It is often considered that weight control is just a question of healthy eating and lifestyle, an assumption which, in the end, stigmatizes obese people, who are often perceived as lacking the willpower and discipline to lose weight. According to Professor Friedman, the current environment is partly responsible for the development of obesity. Most people in Western societies today have access to an abundance of food, and they lead a more sedentary life-style than did their hunter-gatherer ancestors. The environment has indeed contributed to the increase of the average weight of the population over time, but it can´t be the cause of the huge differences in weight among the population at the present time. The perception that the lack of willpower to lose weight among obese people is the only determining factor is invalidated by a growing body of scientific evidence demonstrating that a precise and powerful biological system maintains body weight at a constant level. Voluntary efforts to reduce weight are thus resisted by potent compensatory biological responses. Looking at the involvement of leptin in obesity, it was found that mutations in the obese gene result in an insatiable appetite, morbid obesity and numerous clinical abnormalities. Since then leptin treatments have proven to be effective on rodents (up to 30% weight loss due to leptin injections), initial clinical trials have been done to test the efficacy of leptin against human obesity. The differences in weight loss among the subjects participating in the trials revealed the problem of leptin resistance. But major findings were that leptin successfully treats two rare diseases (a defect in the obese gene and lipodystrophy) and that leptin has a positive effect on insulin sensitivity among people with type 2 diabetes.
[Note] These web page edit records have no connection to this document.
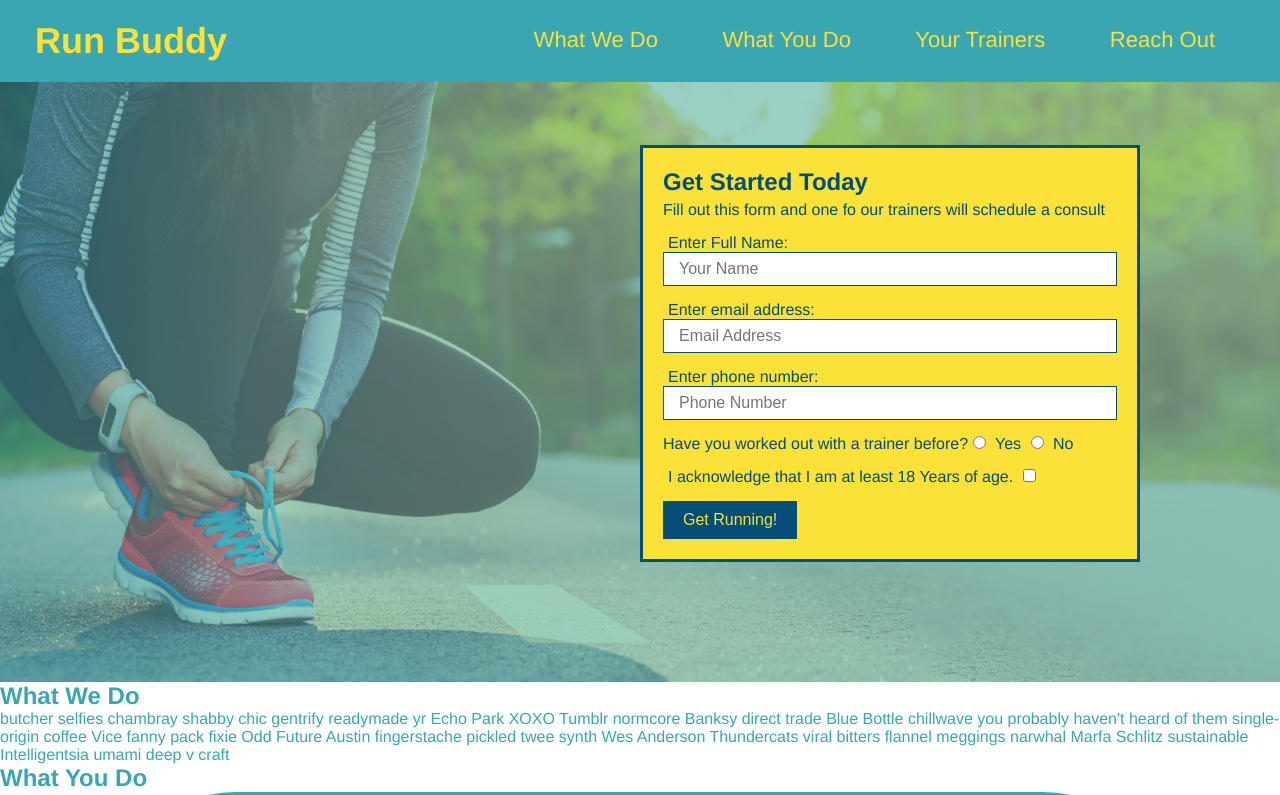
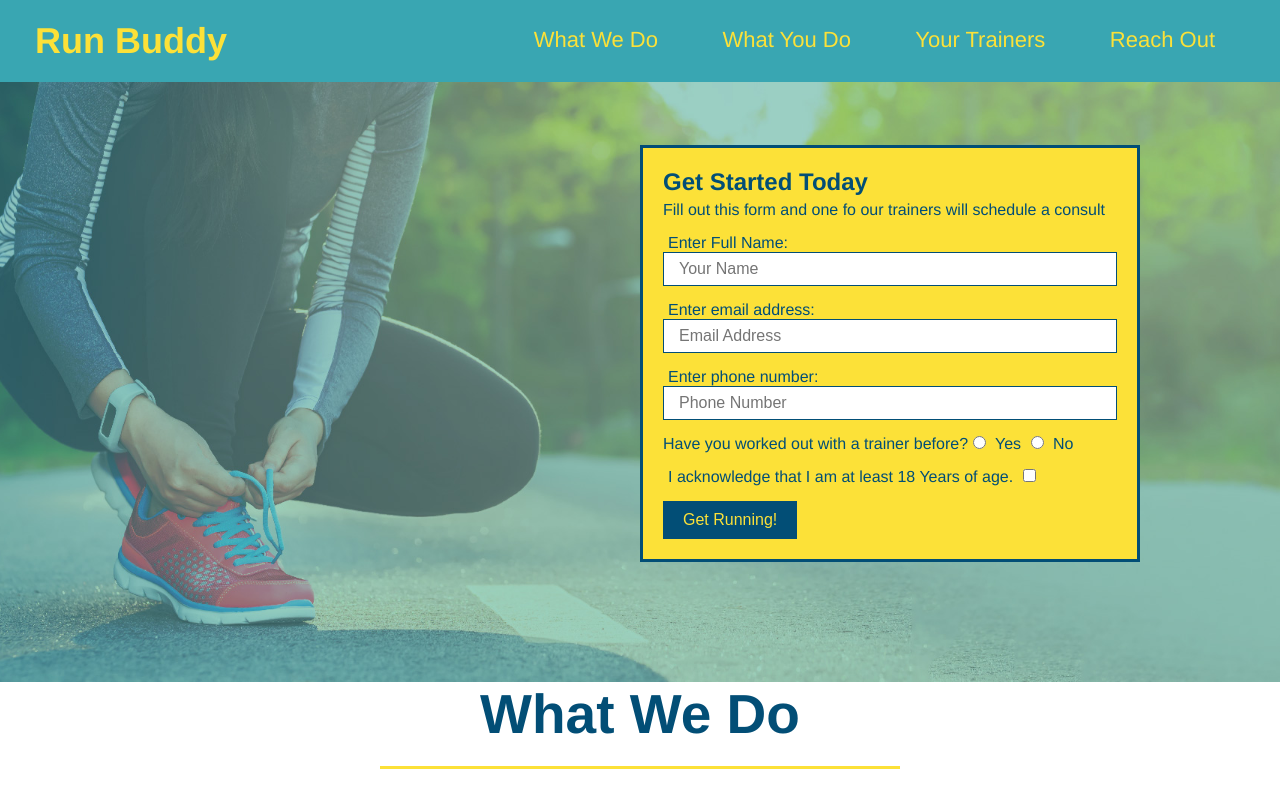
Before and after one commit to EUP1603/Run-Buddy, a plain HTML site: page index.html in a window 1280 px wide. Shown: the top 795 px of the page. Drawn offline with Linux system fonts and the light colour scheme.

Commit message:
style what we do section

```diff
--- a/index.html
+++ b/index.html
@@ -67,7 +67,7 @@
         </form>
       </div>
     </section>
-    <section id="what-we-do">
+    <section id="what-we-do" class="intro">
       <h2>What We Do</h2>
       <p>
         butcher selfies chambray shabby chic gentrify readymade yr Echo Park
--- a/style.css
+++ b/style.css
@@ -122,3 +122,24 @@ button {
   color: #fce138;
   border: none;
 }
+
+.intro {
+  text-align: center;
+}
+.intro h2 {
+  font-size: 55px;
+  color: #024e76;
+  margin-bottom: 35px;
+  padding: 0 100px 20px 100px;
+  border-bottom: 3px solid #fce138;
+  display: inline-block;
+}
+
+.intro p {
+  line-height: 1.7;
+  color: #39a6b2;
+  width: 80%;
+  font-size: 20px;
+  display: inline-block;
+  margin: 0 auto;
+}
```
Today, scientists have identified other genes that play a role in obesity, demonstrating even more strongly the implication of genetics in obesity and the complexity of this system. In the light of these elements, it becomes understandable why, if public health recommendations on healthy diet and lifestyle can have a positive effect on moderately overweight people, such measures have generally little results on obese people´s health. For them, new scientific findings, to which Professor Friedman contributes, are providing new perspectives in the struggle against obesity.
“It is [a] propitious time to discuss the need for understanding the biological basis of obesity. A different kind of understanding is called for. Obesity is not a personal failing.
In trying to lose weight, the obese are fighting a difficult battle. It is a battle against biology. It is our hope that a better understanding of the genes and genetic variants that cause obesity in humans will provide help to obese people. Still, patience is called for; scientific advances take time, and the translation of those in new treatments often takes even longer,” says Professor Jeffrey Friedman.
By discovering leptin and by proposing a hormonal relationship of the adipose tissue with the centers in the brain responsible for satiety and hunger, Professor Jeffrey Friedman demonstrated that appetite and body weight depend on a complex physiological system. He opened research on the biology of obesity and brought new angles to research on nutrition and food intake. Today, Professor Friedman is still at the forefront of research, studying regulation of appetite and adipogenesis by leptin and other relevant new compounds